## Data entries
--- --- ---
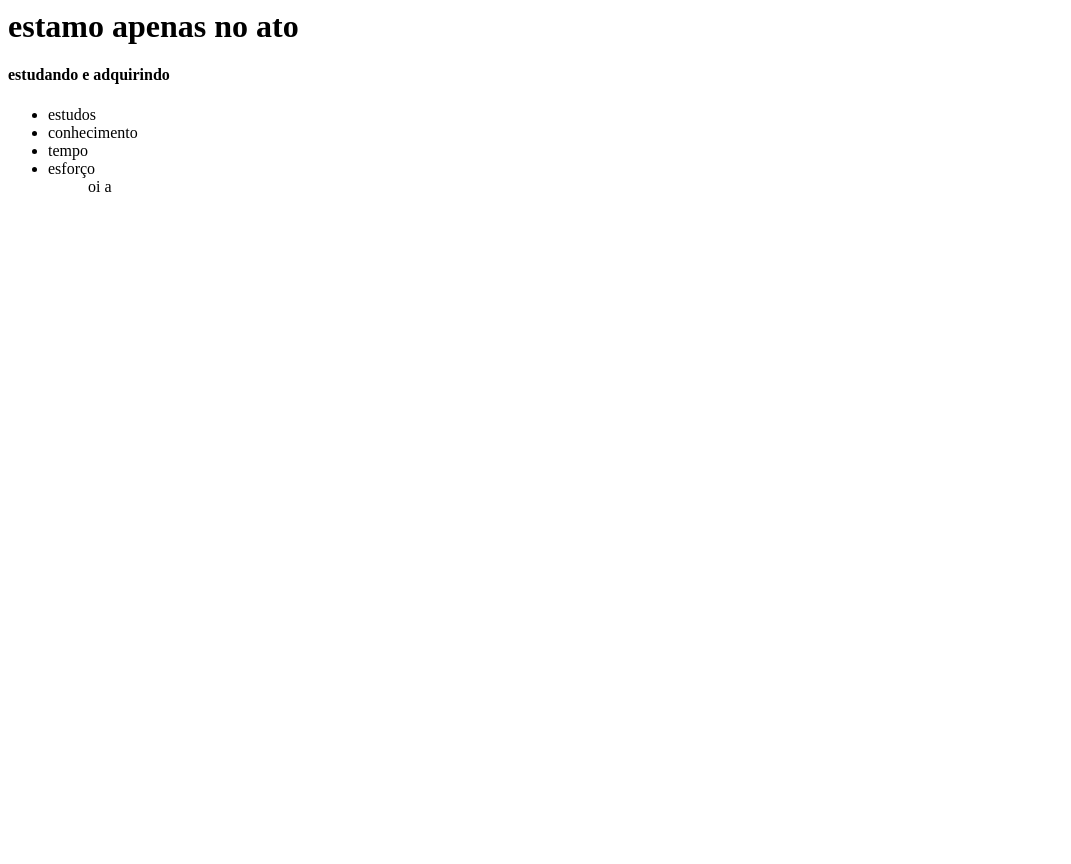
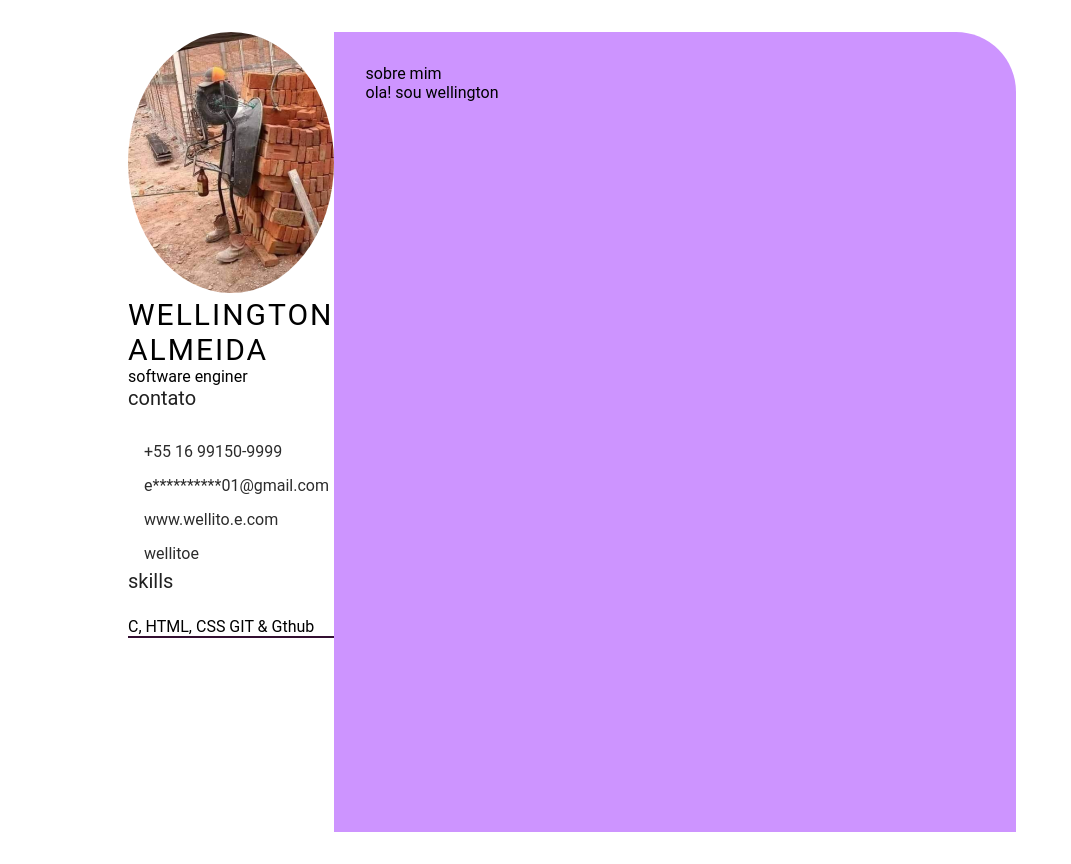
Before and after one commit to Wellitoe/tentando, a plain HTML site: page index.html in a window 1280 px wide. Shown: the whole page, without its empty margins (0-1071 px from the left). Before the commit the page ends 800 px from the top, so only its background shows below. Drawn offline with Linux system fonts and the light colour scheme.

Commit message:
feature: add index.html (#2)
Co-authored-by: [wellington almeida] <[ewellington01@gmail.com]>

```diff
--- a/index.html
+++ b/index.html
@@ -1,18 +1,48 @@
-<html>
-    <head>
-        <title>
-            vida estranha
-        </title>
-    </head>
-    <body>
-        <h1>estamo apenas no ato</h1>
-        <h4>estudando e adquirindo</h4>
-    </body>
-    <ul>
-        <li>estudos</li>
-        <li>conhecimento</li>
-        <li>tempo</li>
-        <li>esforço</li>
-        <ol>oi a</ol>
-    </ul>
+<!DOCTYPE HTML>
+<html lang="en">
+<head>
+    <meta charset="UTF-8">
+    <meta http-equiv="X-UA-Compatible" content="IE=edge">
+    <meta name="viewport" content="width=device-width, initial-scale=1.0">
+    <title>wellito</title>
+    <link rel="stylesheet" href="style.css">
+</head>
+<body>
+    <main class="resume-contents">
+        <section class="left-selection">
+            <section class="left-section-content">
+                <div class="profile">
+                    <img class="profile-image" src="img/profile-image.png" alt="profile image">
+                    <p class="name">wellington almeida</p>
+                    <p class="estudande">software enginer</p>
+                <div>
+                <div class="contact-info">
+                    <p class="left-title">contato</p>
+                    <ul>
+                        <li><i class="fa fa-phone"></i>+55 16 99150-9999</li>
+                        <li><i class="fa fa-envelope"></i>e**********01@gmail.com</li>
+                        <li><i class="fa fa-globe"></i>www.wellito.e.com</li>
+                        <li><i class="fa fa-github"></i>wellitoe</li>
+                    </ul>
+                </div>
+                <div class="skills">
+                    <p class="left-title">skills</p>
+                    <ul>
+                        <li>C, HTML, CSS GIT & Gthub</li>
+                    </ul>
+                </div>
+            </section>
+        </section>
+            <section class="right-section">
+                <div class="right-section-contents">
+                    <section class="about gap">
+                        <div class="right-title">sobre mim</div>
+                        <p class="abount-me-contents">
+                            ola! sou wellington <br>
+                            <br>
+
+
+            </section>
+        </section>
+</body>
 </html>
--- /dev/null
+++ b/style.css
@@ -0,0 +1,104 @@
+* {
+    margin: 0;
+    padding: 0;
+    box-sizing: border-box;
+    list-style: none;
+    font-family: 'Roboto', sans-serif;
+}
+
+.resume-contents {
+    min-height: 100vh;
+    width: 80%;
+    margin: 2rem auto;
+    display: grid;
+    grid-template-columns: repeat(7, 1fr);
+}
+
+.left-section {
+    grid-column: span 2;
+    height: 100%;
+    background-color: #3e12508c;
+}
+
+.right-section {
+    grid-column: span 5;
+    height: 100%;
+    background-color: #cd94ff;
+    border-radius: 0px 60px 0px 0px;
+}
+
+.left-section-contents{
+    padding: 2rem 2rem;
+    background-color: #b676ffc7;
+}
+
+.profile {
+    width: 100%;
+    border-bottom: 2px solid #330f31;
+}
+
+.profile .profile-image {
+    width: 100%;
+    border-radius: 100%;
+}
+
+.name {
+    color: #000000;
+    font-size: 30px;
+    letter-spacing: 2px;
+    text-transform: uppercase;
+}
+
+.profession {
+    color: #2c1a02;
+    font-size: 20px;
+    text-transform: uppercase;
+    text-align: center;
+}
+
+/* .contact-info { border-bottom: 2px solid #1B2631; } */
+.left-title {
+    color: #202020;
+    font-size: 20px;
+}
+
+.contact-info ul {
+    padding-top: 1.5rem;
+}
+
+.contact-info ul li,
+.references ul li {
+    padding: .4rem 0;
+    color: #2c2c2c;
+}
+
+.contact-info ul li i,
+.references ul li i {
+    padding-right: 1rem;
+    font-size: 18px;
+    color: #131038;
+}
+
+.skills ul {
+    padding-top: 1.5rem;
+}
+.skills ul li p {
+    padding: .4rem 0;
+    color: #000000;
+}
+
+.right-section-contents {
+    padding: 2rem 2rem;
+}
+
+.right-title {
+    color: #000000;
+}
+
+.gap {
+    padding-bottom: 2rem;
+}
+.about-me-contents {
+    font-size: 18px;
+    color: #000000;
+}
```
Also changed, not shown: IMG/profile-image.png (added), 1 other file.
--- --- ---
## ASSIGNMENT
The pictures stay out; copy the rest of the data word for word.

## ANSWER SPACE
Before and after one commit to Wellitoe/tentando, a plain HTML site: page index.html in a window 1280 px wide. Shown: the whole page, without its empty margins (0-1071 px from the left). Before the commit the page ends 800 px from the top, so only its background shows below. Drawn offline with Linux system fonts and the light colour scheme.

Commit message:
feature: add index.html (#2)
Co-authored-by: [wellington almeida] <[ewellington01@gmail.com]>

```diff
--- a/index.html
+++ b/index.html
@@ -1,18 +1,48 @@
-<html>
-    <head>
-        <title>
-            vida estranha
-        </title>
-    </head>
-    <body>
-        <h1>estamo apenas no ato</h1>
-        <h4>estudando e adquirindo</h4>
-    </body>
-    <ul>
-        <li>estudos</li>
-        <li>conhecimento</li>
-        <li>tempo</li>
-        <li>esforço</li>
-        <ol>oi a</ol>
-    </ul>
+<!DOCTYPE HTML>
+<html lang="en">
+<head>
+    <meta charset="UTF-8">
+    <meta http-equiv="X-UA-Compatible" content="IE=edge">
+    <meta name="viewport" content="width=device-width, initial-scale=1.0">
+    <title>wellito</title>
+    <link rel="stylesheet" href="style.css">
+</head>
+<body>
+    <main class="resume-contents">
+        <section class="left-selection">
+            <section class="left-section-content">
+                <div class="profile">
+                    <img class="profile-image" src="img/profile-image.png" alt="profile image">
+                    <p class="name">wellington almeida</p>
+                    <p class="estudande">software enginer</p>
+                <div>
+                <div class="contact-info">
+                    <p class="left-title">contato</p>
+                    <ul>
+                        <li><i class="fa fa-phone"></i>+55 16 99150-9999</li>
+                        <li><i class="fa fa-envelope"></i>e**********01@gmail.com</li>
+                        <li><i class="fa fa-globe"></i>www.wellito.e.com</li>
+                        <li><i class="fa fa-github"></i>wellitoe</li>
+                    </ul>
+                </div>
+                <div class="skills">
+                    <p class="left-title">skills</p>
+                    <ul>
+                        <li>C, HTML, CSS GIT & Gthub</li>
+                    </ul>
+                </div>
+            </section>
+        </section>
+            <section class="right-section">
+                <div class="right-section-contents">
+                    <section class="about gap">
+                        <div class="right-title">sobre mim</div>
+                        <p class="abount-me-contents">
+                            ola! sou wellington <br>
+                            <br>
+
+
+            </section>
+        </section>
+</body>
 </html>
--- /dev/null
+++ b/style.css
@@ -0,0 +1,104 @@
+* {
+    margin: 0;
+    padding: 0;
+    box-sizing: border-box;
+    list-style: none;
+    font-family: 'Roboto', sans-serif;
+}
+
+.resume-contents {
+    min-height: 100vh;
+    width: 80%;
+    margin: 2rem auto;
+    display: grid;
+    grid-template-columns: repeat(7, 1fr);
+}
+
+.left-section {
+    grid-column: span 2;
+    height: 100%;
+    background-color: #3e12508c;
+}
+
+.right-section {
+    grid-column: span 5;
+    height: 100%;
+    background-color: #cd94ff;
+    border-radius: 0px 60px 0px 0px;
+}
+
+.left-section-contents{
+    padding: 2rem 2rem;
+    background-color: #b676ffc7;
+}
+
+.profile {
+    width: 100%;
+    border-bottom: 2px solid #330f31;
+}
+
+.profile .profile-image {
+    width: 100%;
+    border-radius: 100%;
+}
+
+.name {
+    color: #000000;
+    font-size: 30px;
+    letter-spacing: 2px;
+    text-transform: uppercase;
+}
+
+.profession {
+    color: #2c1a02;
+    font-size: 20px;
+    text-transform: uppercase;
+    text-align: center;
+}
+
+/* .contact-info { border-bottom: 2px solid #1B2631; } */
+.left-title {
+    color: #202020;
+    font-size: 20px;
+}
+
+.contact-info ul {
+    padding-top: 1.5rem;
+}
+
+.contact-info ul li,
+.references ul li {
+    padding: .4rem 0;
+    color: #2c2c2c;
+}
+
+.contact-info ul li i,
+.references ul li i {
+    padding-right: 1rem;
+    font-size: 18px;
+    color: #131038;
+}
+
+.skills ul {
+    padding-top: 1.5rem;
+}
+.skills ul li p {
+    padding: .4rem 0;
+    color: #000000;
+}
+
+.right-section-contents {
+    padding: 2rem 2rem;
+}
+
+.right-title {
+    color: #000000;
+}
+
+.gap {
+    padding-bottom: 2rem;
+}
+.about-me-contents {
+    font-size: 18px;
+    color: #000000;
+}
```
Also changed, not shown: IMG/profile-image.png (added), 1 other file.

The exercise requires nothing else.